- **How to complete this task**
Return each line of the entries that mentions the word "components".

- **Supplied data**
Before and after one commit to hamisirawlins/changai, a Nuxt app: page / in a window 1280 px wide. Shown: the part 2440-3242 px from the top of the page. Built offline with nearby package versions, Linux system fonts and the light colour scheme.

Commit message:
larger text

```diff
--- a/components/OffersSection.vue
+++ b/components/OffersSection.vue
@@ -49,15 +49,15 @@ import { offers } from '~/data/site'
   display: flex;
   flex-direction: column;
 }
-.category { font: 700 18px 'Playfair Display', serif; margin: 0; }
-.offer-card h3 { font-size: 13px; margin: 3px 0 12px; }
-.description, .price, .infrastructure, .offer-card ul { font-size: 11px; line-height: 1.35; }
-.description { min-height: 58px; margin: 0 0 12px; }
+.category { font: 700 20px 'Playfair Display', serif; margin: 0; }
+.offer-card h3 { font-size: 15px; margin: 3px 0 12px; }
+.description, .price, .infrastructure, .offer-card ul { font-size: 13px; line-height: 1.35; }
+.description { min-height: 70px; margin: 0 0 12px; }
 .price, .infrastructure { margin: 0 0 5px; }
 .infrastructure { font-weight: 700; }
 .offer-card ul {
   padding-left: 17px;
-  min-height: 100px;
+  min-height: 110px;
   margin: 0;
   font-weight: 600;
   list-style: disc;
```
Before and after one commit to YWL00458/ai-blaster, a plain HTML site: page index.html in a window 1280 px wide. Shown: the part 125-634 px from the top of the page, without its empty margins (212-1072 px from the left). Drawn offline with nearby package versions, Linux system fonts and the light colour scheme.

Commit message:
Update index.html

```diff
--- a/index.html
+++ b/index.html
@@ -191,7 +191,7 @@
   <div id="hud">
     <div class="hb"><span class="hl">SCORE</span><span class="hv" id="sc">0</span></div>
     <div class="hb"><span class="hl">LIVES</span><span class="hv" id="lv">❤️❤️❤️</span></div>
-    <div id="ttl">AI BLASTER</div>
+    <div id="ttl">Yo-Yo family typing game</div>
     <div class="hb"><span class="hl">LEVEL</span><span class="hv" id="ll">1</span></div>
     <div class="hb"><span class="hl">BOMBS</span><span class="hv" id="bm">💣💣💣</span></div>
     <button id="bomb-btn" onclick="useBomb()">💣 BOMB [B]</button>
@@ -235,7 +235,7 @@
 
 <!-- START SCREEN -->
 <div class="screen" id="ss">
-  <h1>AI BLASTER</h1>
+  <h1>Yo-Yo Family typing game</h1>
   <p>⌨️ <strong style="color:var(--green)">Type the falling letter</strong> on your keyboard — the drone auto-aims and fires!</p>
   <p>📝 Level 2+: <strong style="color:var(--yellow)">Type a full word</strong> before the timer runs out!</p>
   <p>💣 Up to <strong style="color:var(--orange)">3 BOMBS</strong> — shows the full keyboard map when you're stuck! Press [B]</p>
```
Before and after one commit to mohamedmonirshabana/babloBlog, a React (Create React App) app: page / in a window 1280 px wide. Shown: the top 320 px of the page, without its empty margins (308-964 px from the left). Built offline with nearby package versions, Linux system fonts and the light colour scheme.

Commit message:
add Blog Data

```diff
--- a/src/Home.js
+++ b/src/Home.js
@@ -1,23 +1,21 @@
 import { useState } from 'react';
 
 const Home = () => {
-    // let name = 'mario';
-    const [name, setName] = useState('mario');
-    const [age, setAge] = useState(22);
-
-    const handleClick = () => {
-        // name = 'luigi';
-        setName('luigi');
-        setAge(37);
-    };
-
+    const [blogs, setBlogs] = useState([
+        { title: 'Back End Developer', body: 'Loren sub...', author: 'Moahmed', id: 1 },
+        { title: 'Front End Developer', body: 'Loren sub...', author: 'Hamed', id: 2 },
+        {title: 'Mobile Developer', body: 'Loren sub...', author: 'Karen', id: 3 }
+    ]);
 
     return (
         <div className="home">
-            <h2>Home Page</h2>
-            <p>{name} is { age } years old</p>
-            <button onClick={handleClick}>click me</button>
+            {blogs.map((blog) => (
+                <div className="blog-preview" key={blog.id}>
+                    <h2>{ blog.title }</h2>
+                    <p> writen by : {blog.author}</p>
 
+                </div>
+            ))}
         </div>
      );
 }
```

- **Solution to the exercise**
--- a/components/OffersSection.vue
+++ b/components/OffersSection.vue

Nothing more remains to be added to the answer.